Research question. Identify your research question(s) and resist the temptation to do broad, sweeping, searches in online databases for everyone all at once. Work systematically on one person or family at a time, seeking facts and and answering questions as you go.

Background research. What do you already know about your person of interest? Why do you know this? Makes notes, cite sources, even if your sources are oral tradition. Be prepared to prove or disprove this information as you undertake your genealogical research.

Types of sources. Consider which genealogical sources will best answer your research question. Start there.

Time and place. Our life events take place in specific locations at particular times. The more you can narrow down, even if by estimate, these times and places for your research, the easier and more accurate it will be.

Cautionary Tales.

Same name. Be sure you are looking at the right person--don't go by name alone. People in subsequent generations were often named after older family members. Don't assume people with the same name are always parent and child--they may be aunts, uncles, cousins, or merely unrelated individuals with the same name.

Nicknames. Individuals may have gone by nicknames, and these nicknames (instead of full, given names) may well be stated in records generated during their lifetime.

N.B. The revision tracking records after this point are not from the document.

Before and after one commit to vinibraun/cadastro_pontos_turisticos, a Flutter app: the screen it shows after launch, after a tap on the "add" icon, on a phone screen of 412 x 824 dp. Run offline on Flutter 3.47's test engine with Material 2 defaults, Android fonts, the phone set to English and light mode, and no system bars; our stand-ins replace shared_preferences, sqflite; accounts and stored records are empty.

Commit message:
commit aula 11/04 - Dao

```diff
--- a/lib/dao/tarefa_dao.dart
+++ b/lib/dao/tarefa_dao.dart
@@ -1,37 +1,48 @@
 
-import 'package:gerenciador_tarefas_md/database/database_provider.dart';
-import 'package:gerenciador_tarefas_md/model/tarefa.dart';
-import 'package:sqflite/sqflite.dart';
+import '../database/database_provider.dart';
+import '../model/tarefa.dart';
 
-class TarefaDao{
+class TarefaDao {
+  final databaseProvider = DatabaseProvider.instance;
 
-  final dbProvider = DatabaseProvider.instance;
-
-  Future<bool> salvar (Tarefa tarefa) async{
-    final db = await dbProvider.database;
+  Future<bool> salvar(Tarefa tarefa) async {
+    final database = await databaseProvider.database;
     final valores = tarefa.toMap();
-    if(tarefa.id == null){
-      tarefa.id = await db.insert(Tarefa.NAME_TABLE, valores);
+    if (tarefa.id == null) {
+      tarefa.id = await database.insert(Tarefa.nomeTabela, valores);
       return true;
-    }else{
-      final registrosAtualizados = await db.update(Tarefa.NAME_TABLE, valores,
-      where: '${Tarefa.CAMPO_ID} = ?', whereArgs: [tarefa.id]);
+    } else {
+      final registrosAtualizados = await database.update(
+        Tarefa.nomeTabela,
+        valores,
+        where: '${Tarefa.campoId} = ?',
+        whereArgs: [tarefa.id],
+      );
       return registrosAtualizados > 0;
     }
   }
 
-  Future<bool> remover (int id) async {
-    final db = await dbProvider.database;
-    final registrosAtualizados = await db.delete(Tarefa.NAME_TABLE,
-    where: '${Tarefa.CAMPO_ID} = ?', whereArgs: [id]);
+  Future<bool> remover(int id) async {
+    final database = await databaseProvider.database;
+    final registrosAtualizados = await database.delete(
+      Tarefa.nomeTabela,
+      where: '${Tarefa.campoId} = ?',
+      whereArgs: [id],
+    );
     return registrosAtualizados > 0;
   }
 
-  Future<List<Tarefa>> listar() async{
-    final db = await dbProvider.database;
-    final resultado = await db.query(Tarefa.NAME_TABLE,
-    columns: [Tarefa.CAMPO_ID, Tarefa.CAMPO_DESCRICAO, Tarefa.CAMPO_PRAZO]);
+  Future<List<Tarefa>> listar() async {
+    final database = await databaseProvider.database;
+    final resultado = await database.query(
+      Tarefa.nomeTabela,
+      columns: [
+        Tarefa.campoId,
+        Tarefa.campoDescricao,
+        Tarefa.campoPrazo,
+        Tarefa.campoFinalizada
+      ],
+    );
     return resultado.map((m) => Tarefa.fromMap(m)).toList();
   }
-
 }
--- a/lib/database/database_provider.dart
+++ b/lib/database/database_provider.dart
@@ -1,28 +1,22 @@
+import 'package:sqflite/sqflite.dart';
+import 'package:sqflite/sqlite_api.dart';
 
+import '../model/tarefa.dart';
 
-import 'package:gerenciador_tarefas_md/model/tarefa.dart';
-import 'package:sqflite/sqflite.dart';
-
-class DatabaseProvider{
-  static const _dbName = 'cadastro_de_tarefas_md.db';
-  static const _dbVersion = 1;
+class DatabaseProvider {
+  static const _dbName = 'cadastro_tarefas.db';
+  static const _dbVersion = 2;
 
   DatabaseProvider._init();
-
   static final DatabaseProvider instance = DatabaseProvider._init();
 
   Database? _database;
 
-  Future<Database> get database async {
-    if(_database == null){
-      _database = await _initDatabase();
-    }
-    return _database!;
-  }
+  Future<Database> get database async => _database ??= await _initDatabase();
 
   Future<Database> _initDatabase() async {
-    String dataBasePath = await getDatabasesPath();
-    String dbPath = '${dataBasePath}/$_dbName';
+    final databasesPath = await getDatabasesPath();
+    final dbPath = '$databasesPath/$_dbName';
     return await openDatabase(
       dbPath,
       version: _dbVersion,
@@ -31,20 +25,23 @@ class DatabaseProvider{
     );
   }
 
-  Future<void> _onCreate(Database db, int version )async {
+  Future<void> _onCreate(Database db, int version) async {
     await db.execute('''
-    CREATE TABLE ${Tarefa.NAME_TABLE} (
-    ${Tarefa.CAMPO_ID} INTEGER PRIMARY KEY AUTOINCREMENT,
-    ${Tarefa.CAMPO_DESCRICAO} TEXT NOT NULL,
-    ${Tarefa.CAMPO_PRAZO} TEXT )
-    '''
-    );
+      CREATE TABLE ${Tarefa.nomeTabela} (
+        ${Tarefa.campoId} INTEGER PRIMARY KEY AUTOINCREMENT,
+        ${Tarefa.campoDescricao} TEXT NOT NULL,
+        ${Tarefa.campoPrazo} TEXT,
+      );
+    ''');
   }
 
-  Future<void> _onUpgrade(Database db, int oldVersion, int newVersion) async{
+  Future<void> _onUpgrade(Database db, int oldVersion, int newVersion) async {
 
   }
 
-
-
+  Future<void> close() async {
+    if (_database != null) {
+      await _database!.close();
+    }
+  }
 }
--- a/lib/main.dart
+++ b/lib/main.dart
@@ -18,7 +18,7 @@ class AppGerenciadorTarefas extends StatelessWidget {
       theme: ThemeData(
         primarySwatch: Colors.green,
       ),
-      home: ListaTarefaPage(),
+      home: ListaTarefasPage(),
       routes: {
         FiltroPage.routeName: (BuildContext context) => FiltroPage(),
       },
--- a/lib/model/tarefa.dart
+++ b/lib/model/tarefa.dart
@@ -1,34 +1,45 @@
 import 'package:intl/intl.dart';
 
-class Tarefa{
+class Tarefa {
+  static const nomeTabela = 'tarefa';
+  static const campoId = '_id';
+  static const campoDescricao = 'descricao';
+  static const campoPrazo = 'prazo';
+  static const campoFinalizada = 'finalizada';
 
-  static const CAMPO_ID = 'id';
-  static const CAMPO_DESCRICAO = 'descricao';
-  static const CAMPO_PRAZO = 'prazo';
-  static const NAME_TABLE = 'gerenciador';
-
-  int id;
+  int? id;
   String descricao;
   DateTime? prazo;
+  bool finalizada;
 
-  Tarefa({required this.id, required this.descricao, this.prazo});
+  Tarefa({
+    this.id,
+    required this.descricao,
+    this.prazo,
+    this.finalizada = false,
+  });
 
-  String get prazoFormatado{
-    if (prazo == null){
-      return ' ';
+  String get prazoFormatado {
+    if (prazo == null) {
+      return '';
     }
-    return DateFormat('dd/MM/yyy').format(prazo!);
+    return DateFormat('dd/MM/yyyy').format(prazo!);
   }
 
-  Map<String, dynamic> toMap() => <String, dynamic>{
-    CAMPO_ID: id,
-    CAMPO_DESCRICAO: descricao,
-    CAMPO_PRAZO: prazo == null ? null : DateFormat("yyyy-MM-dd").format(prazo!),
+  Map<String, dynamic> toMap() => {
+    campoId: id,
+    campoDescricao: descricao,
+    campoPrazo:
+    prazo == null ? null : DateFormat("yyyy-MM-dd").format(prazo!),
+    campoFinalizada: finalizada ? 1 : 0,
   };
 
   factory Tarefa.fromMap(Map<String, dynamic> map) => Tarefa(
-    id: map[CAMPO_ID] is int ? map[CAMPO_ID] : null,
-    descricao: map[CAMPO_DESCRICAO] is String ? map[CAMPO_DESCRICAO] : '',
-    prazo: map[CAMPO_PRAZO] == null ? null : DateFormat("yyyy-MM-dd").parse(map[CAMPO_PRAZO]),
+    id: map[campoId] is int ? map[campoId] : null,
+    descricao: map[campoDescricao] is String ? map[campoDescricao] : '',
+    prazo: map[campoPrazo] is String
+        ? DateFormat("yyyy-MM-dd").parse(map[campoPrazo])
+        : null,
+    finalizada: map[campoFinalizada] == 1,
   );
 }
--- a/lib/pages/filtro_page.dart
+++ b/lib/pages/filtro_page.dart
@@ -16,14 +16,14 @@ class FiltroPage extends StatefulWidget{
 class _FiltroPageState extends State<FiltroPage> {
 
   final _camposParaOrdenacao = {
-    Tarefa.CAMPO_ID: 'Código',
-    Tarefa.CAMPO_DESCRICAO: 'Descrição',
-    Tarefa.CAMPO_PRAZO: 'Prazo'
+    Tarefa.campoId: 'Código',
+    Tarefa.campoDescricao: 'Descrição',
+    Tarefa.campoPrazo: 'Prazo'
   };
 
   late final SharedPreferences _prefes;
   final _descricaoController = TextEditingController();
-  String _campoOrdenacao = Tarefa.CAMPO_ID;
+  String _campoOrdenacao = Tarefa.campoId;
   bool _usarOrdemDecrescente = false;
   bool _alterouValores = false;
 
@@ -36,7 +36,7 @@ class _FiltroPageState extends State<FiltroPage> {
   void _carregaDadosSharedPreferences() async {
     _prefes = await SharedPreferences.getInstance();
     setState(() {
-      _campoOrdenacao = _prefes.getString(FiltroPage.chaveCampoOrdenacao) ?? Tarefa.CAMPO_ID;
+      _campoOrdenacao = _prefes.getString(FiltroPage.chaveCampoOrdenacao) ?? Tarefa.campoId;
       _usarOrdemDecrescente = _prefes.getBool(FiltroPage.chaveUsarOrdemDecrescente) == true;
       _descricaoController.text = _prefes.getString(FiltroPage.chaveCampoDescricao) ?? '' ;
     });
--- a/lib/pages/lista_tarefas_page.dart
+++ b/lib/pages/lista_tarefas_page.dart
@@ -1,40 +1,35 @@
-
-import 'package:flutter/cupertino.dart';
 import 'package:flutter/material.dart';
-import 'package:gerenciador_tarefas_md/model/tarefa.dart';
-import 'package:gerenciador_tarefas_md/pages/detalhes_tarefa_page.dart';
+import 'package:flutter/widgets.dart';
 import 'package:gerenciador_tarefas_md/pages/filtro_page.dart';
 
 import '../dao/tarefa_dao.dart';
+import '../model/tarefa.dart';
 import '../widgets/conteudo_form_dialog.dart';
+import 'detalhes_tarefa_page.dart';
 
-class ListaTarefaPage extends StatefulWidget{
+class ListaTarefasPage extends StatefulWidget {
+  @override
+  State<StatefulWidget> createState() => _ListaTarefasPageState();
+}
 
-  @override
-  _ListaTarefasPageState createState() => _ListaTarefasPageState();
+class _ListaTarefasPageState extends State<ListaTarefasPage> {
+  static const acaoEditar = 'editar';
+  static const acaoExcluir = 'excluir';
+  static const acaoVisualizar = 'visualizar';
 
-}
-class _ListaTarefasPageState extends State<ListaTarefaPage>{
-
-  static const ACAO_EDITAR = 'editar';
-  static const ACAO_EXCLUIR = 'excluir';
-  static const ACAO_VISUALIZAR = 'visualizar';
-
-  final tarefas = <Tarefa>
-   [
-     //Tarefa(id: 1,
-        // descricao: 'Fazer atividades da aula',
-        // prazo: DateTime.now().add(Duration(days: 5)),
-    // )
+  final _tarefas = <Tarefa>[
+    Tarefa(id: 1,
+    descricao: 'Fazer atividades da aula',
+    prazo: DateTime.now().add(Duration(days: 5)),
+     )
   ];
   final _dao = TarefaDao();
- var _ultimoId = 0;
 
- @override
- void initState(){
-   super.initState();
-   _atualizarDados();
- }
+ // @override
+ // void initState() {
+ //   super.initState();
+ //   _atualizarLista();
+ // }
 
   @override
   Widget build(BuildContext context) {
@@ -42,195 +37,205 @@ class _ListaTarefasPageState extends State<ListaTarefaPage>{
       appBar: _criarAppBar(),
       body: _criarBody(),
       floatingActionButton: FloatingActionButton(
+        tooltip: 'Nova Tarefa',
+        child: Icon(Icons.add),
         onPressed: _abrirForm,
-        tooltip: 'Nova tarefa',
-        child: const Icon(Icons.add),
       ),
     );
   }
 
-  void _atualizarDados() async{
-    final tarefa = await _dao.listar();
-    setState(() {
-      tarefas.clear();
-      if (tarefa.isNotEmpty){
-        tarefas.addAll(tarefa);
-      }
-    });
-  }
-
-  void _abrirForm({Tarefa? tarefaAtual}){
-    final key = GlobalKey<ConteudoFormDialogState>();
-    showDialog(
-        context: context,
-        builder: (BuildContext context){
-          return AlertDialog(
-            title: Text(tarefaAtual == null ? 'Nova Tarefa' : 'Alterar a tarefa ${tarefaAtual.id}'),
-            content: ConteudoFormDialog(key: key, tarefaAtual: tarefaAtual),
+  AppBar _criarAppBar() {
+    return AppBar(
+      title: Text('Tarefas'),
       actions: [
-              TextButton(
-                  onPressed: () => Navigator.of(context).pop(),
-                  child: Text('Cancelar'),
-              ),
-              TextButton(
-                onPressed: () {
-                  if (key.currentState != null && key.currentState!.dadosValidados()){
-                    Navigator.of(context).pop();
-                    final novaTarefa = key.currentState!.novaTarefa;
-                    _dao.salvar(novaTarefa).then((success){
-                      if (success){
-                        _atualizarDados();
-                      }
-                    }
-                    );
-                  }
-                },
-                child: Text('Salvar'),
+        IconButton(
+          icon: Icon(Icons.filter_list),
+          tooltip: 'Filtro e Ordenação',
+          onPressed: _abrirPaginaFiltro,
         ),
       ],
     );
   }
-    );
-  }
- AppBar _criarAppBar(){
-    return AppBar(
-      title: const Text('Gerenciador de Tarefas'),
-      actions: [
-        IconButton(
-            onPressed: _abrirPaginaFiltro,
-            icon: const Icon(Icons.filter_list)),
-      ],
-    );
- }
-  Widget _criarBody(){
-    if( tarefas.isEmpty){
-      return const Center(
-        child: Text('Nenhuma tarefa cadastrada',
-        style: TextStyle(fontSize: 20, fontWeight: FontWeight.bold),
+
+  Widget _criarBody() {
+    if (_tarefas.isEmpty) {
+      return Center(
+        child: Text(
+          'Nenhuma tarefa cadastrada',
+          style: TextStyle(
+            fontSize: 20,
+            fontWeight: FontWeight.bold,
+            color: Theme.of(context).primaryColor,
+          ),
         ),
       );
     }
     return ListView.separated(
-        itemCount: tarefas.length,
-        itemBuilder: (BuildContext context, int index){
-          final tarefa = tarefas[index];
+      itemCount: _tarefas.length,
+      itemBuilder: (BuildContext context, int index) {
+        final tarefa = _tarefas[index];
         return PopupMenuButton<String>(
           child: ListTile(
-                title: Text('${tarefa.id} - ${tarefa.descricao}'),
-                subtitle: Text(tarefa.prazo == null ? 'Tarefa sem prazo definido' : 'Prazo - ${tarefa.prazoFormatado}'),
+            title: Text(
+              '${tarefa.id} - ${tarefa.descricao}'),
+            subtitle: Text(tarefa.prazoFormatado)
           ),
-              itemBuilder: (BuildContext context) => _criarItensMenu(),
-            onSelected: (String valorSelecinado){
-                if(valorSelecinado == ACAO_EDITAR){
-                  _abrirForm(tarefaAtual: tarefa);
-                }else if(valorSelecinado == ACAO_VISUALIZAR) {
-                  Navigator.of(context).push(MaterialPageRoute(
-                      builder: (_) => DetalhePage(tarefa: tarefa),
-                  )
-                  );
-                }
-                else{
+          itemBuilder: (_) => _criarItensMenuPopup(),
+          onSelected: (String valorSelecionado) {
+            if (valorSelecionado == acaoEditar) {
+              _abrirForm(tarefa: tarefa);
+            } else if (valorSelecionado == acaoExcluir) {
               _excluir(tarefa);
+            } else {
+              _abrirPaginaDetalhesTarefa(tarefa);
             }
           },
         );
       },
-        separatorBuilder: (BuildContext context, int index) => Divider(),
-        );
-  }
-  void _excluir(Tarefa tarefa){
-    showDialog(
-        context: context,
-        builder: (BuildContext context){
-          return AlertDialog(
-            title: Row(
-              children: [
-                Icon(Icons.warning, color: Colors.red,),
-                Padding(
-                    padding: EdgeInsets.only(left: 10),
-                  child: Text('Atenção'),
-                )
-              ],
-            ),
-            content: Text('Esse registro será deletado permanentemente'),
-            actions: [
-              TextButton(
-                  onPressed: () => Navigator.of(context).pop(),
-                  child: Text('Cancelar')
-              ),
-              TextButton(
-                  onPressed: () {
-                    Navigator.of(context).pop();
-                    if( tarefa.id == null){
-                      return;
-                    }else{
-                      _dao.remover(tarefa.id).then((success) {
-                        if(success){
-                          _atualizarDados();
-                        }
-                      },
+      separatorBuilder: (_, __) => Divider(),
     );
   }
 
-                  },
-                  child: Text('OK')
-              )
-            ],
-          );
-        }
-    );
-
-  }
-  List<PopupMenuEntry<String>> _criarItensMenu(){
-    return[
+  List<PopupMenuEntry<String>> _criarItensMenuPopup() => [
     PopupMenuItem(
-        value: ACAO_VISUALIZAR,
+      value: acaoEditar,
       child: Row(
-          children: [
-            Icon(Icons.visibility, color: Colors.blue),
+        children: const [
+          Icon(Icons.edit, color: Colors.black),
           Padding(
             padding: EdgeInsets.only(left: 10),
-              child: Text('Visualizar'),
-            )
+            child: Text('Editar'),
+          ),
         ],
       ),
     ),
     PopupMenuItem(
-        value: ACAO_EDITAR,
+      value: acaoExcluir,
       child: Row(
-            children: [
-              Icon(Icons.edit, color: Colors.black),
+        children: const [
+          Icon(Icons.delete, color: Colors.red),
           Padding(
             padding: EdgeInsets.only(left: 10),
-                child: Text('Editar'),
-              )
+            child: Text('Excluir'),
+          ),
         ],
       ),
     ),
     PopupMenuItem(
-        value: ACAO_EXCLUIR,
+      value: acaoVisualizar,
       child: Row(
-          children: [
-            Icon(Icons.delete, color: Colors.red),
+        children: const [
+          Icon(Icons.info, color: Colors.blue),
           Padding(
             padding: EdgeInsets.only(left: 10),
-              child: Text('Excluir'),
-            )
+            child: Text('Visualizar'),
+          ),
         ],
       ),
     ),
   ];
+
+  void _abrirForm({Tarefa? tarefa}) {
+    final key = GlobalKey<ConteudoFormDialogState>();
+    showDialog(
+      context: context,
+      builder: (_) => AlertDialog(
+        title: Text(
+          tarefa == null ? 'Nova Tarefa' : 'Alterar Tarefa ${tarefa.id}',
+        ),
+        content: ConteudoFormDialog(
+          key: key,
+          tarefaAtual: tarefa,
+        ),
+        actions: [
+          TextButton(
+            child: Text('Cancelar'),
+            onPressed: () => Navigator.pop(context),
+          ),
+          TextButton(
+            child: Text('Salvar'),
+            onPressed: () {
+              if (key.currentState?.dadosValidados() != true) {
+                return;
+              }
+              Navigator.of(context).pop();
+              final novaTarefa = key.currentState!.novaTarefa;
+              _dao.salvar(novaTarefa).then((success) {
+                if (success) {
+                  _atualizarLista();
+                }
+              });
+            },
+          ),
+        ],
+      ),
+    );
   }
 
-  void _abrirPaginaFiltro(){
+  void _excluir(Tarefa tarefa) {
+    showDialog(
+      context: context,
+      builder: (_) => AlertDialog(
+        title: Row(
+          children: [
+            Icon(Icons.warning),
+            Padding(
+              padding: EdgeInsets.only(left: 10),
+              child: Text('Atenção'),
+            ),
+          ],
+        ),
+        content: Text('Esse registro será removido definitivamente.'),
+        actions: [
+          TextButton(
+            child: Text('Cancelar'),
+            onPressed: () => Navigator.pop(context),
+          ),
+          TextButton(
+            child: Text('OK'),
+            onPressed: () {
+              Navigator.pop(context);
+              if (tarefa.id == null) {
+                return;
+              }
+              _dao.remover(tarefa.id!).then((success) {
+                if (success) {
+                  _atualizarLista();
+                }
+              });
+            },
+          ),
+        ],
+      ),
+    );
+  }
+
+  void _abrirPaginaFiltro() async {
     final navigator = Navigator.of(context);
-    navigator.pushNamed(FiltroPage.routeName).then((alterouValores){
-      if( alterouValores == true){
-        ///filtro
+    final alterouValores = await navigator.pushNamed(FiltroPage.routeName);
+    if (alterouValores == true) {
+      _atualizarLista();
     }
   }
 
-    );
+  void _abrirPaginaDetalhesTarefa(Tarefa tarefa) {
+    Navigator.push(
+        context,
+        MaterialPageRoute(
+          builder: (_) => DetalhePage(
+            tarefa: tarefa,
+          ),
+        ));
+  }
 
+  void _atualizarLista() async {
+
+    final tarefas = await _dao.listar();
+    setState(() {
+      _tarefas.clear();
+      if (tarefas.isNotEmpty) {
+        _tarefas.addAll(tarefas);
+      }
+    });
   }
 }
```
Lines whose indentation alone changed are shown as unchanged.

Handwriting. Many original records are handwritten in varying styles and quality. Be patient and take time to work through reading and understanding these records.

Spelling. In original records, you will find that spelling varies. Consider how else the name(s) you are seeking might be spelled or varied. Look for these variants. Use wildcards and truncation strategies as you search genealogical databases.

Oral tradition. Many of us have fond memories of and attachments to stories that have descended in our families. Sometimes, though, once we undertake genealogical research, we find that these stories may or may not be fully grounded in fact. Be prepared for this. Your family's story is no less meaningful and you can still honor your family tradition by undertaking the associated research.

Image of a family on the Missouri prairie in 1936.

Figure 1: "Untitled photo, possibly related to: Part of John Cain family who live in this three-room house near Ashland, Missouri. University of Missouri game and arboretum project." Photograph by Carl Mydans, May 1936. Image courtesy Library of Congress, Prints and Photographs Division,FSA/OWI Collection [reproduction no. LC-DIG-fsa-8b28677]


Source. An intentional collection of information comprised for a particular purpose. Sources are subdivided into two broad types (1) authored works, and (2) records.

Record. An example or instance of the evidentiary paper trail that correspond to events during a person's life; a portion or subcategory of a source.

Information. A source's surface content, including its physical characteristics, which may be primary, secondary, or indeterminable; not interpretation.

Evidence. Information items that address the answer to a research question.

Types of Genealogical Records

A partial list of genealogical research records in alphabetical order:

  • cemetery records (including gravestones and burial records)
  • census records (federal, state)
  • immigration records (also passenger lists and passport records)
  • land records
  • military records (including war service and draft cards)
  • naturalization and citizenship
  • newspapers
  • photographs
  • probate records
  • religious organizations
  • vital records (birth, marriage, death)

Record Loss

Unfortunately, some genealogical records have been lost to natural and human disasters such as fire, flood, and war. If the records you seek for a particular time and place no longer exist, there are typically strategies in place for using substitutes and work-arounds to answer your research question. See, for example: